What the task requires:
The answer must be every line of the records in which the string "repository" appears.

►

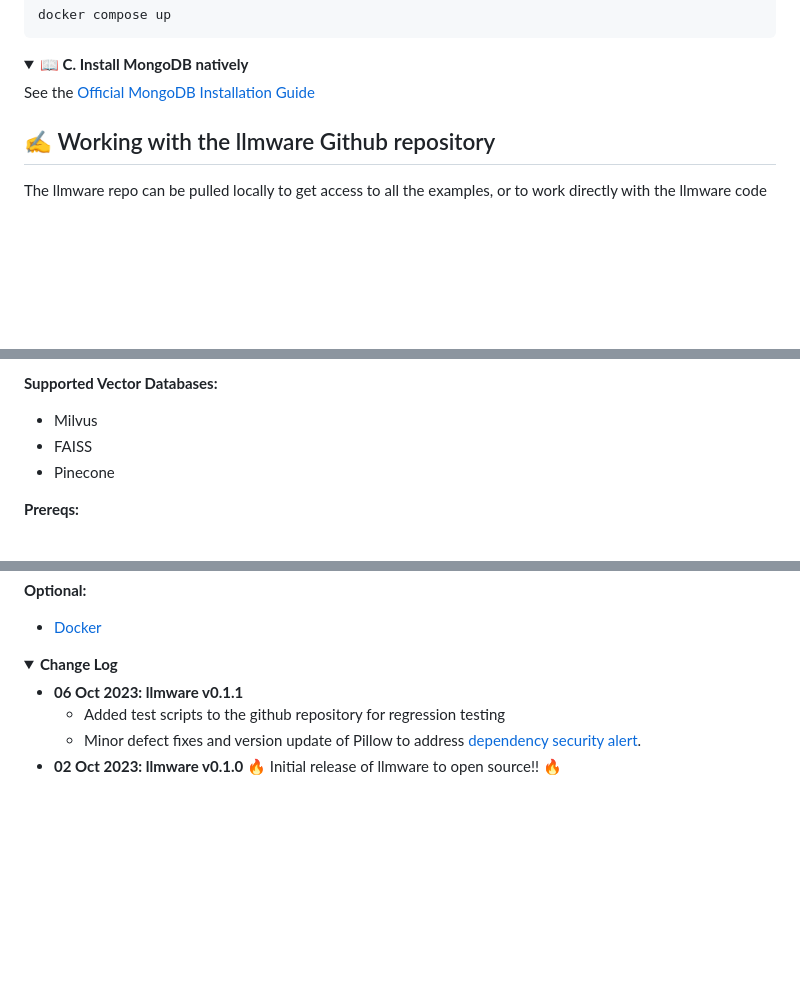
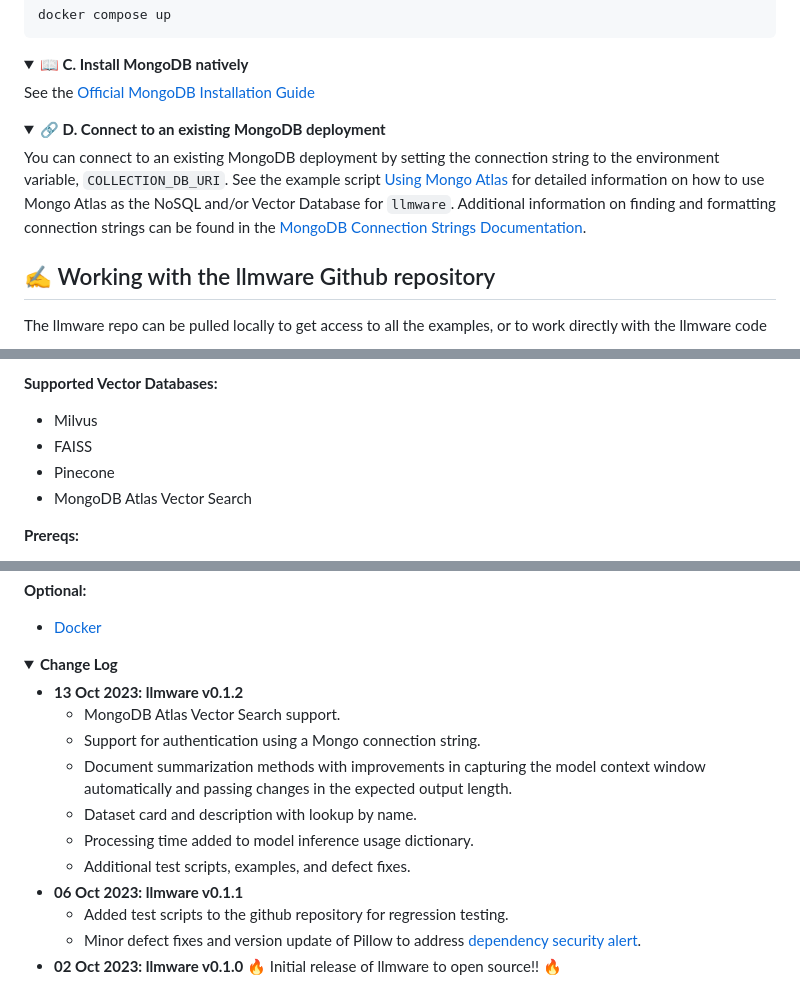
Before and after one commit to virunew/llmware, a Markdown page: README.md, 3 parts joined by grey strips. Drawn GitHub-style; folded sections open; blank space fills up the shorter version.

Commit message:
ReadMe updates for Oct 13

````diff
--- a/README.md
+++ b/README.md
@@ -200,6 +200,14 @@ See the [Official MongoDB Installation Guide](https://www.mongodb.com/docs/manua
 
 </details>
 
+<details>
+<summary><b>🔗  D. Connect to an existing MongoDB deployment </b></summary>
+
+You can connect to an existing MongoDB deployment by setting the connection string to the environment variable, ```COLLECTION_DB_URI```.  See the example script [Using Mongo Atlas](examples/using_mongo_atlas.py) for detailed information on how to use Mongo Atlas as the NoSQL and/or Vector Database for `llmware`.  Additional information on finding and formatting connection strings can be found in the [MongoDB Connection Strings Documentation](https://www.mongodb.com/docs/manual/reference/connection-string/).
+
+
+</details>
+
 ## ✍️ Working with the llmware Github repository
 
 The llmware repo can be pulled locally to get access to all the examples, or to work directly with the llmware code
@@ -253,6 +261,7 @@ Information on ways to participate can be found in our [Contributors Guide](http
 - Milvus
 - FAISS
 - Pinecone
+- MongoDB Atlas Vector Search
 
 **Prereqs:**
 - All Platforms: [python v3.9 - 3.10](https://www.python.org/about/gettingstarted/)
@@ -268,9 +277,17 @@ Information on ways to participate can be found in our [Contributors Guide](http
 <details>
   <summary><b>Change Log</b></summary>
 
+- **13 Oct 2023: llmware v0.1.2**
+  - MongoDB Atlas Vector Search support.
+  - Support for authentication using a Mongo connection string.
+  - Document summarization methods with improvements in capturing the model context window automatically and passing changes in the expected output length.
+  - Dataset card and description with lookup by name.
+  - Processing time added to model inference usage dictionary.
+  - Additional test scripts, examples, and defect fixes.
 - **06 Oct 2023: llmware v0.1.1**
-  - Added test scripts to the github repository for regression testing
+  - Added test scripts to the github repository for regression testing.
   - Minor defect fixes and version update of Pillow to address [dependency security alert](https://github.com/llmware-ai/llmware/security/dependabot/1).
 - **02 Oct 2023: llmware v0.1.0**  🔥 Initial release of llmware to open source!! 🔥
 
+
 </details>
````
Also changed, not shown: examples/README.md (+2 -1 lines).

◄

Answer for this exercise:
 ## ✍️ Working with the llmware Github repository
-  - Added test scripts to the github repository for regression testing
+  - Added test scripts to the github repository for regression testing.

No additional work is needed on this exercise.